Task prompt: Go through the data and copy each line that holds "lines".

Stored data:
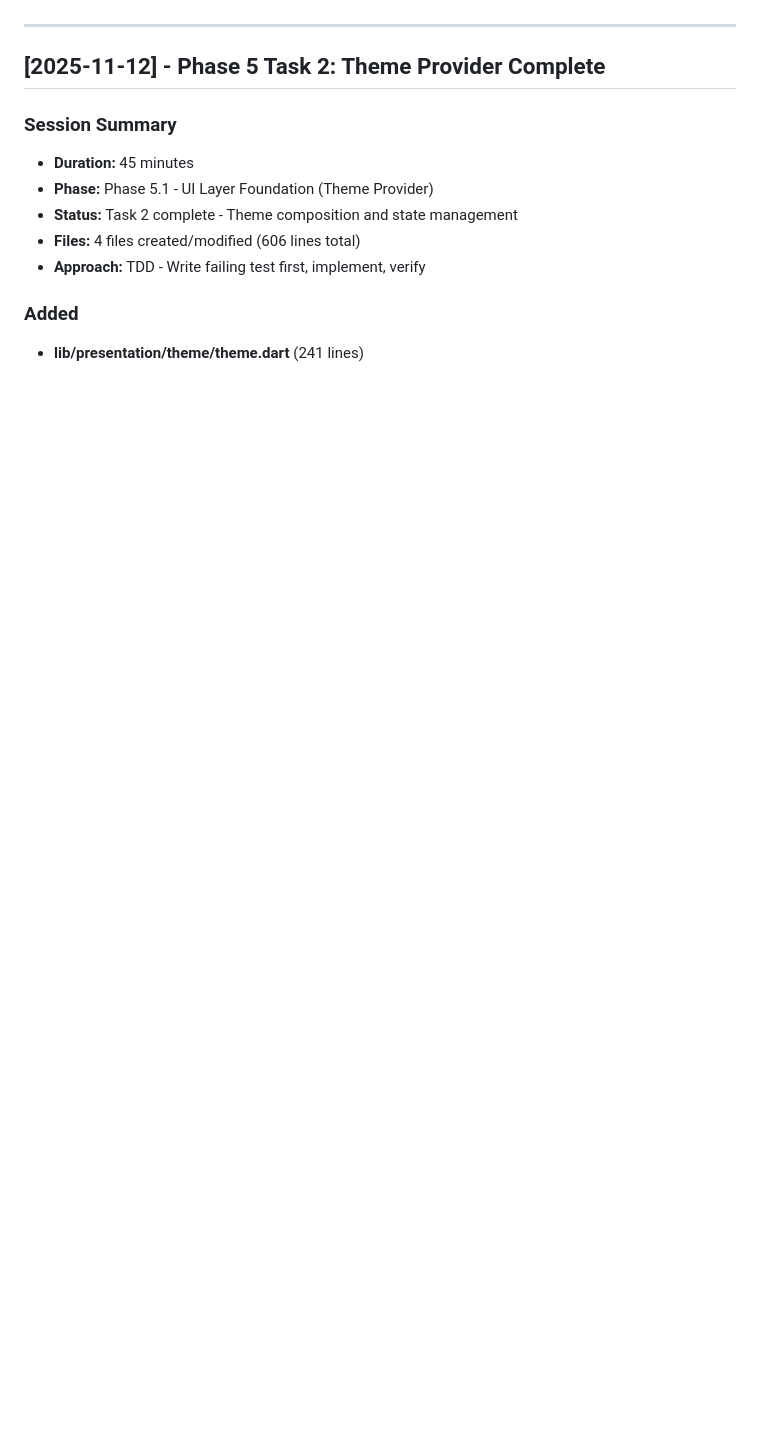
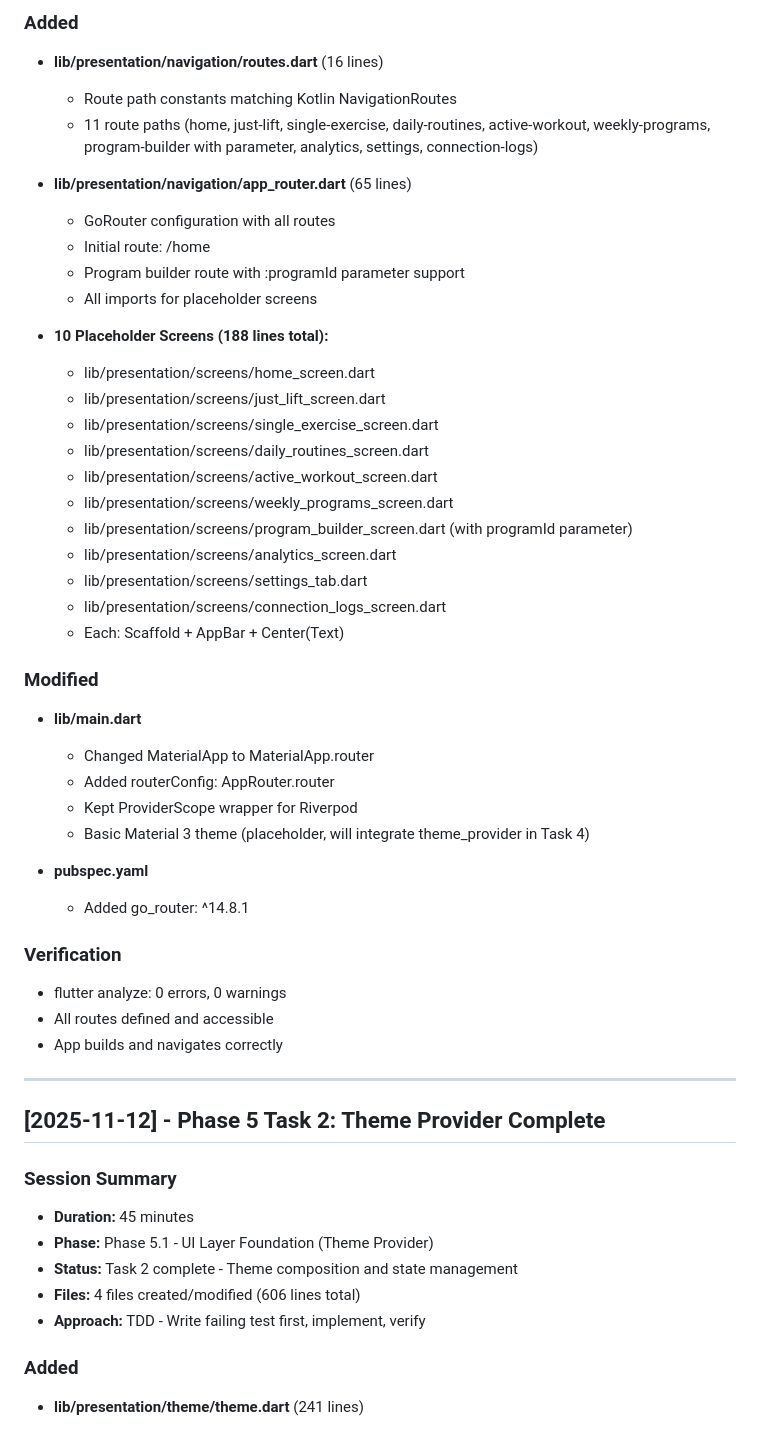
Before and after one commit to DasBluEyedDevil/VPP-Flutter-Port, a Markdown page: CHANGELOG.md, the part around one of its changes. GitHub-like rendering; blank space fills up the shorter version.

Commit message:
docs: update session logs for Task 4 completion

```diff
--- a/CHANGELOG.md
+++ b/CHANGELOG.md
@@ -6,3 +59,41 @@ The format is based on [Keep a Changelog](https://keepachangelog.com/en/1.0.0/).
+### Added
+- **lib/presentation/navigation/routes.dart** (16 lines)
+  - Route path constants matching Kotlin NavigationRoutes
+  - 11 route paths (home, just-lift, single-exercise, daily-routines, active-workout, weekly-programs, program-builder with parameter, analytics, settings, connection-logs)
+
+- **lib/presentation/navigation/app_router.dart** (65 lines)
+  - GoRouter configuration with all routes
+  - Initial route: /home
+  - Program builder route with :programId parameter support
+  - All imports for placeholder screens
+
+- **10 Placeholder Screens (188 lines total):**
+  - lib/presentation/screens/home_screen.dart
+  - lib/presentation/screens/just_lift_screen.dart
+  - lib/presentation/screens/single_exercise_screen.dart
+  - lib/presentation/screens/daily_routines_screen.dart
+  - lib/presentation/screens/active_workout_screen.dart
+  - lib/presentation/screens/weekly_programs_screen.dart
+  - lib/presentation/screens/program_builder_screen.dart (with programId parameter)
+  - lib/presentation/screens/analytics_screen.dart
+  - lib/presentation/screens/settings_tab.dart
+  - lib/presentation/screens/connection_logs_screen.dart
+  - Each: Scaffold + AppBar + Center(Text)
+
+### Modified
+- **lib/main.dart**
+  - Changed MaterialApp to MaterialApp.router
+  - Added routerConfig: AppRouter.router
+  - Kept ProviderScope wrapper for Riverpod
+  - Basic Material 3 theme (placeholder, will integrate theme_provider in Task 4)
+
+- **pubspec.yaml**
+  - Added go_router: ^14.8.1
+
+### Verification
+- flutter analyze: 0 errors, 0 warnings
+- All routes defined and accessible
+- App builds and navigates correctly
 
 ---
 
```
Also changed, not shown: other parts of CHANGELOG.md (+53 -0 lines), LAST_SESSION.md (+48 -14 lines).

Final answer:
+- **lib/presentation/navigation/routes.dart** (16 lines)
+- **lib/presentation/navigation/app_router.dart** (65 lines)
+- **10 Placeholder Screens (188 lines total):**
Also changed, not shown: other parts of CHANGELOG.md (+53 -0 lines), LAST_SESSION.md (+48 -14 lines).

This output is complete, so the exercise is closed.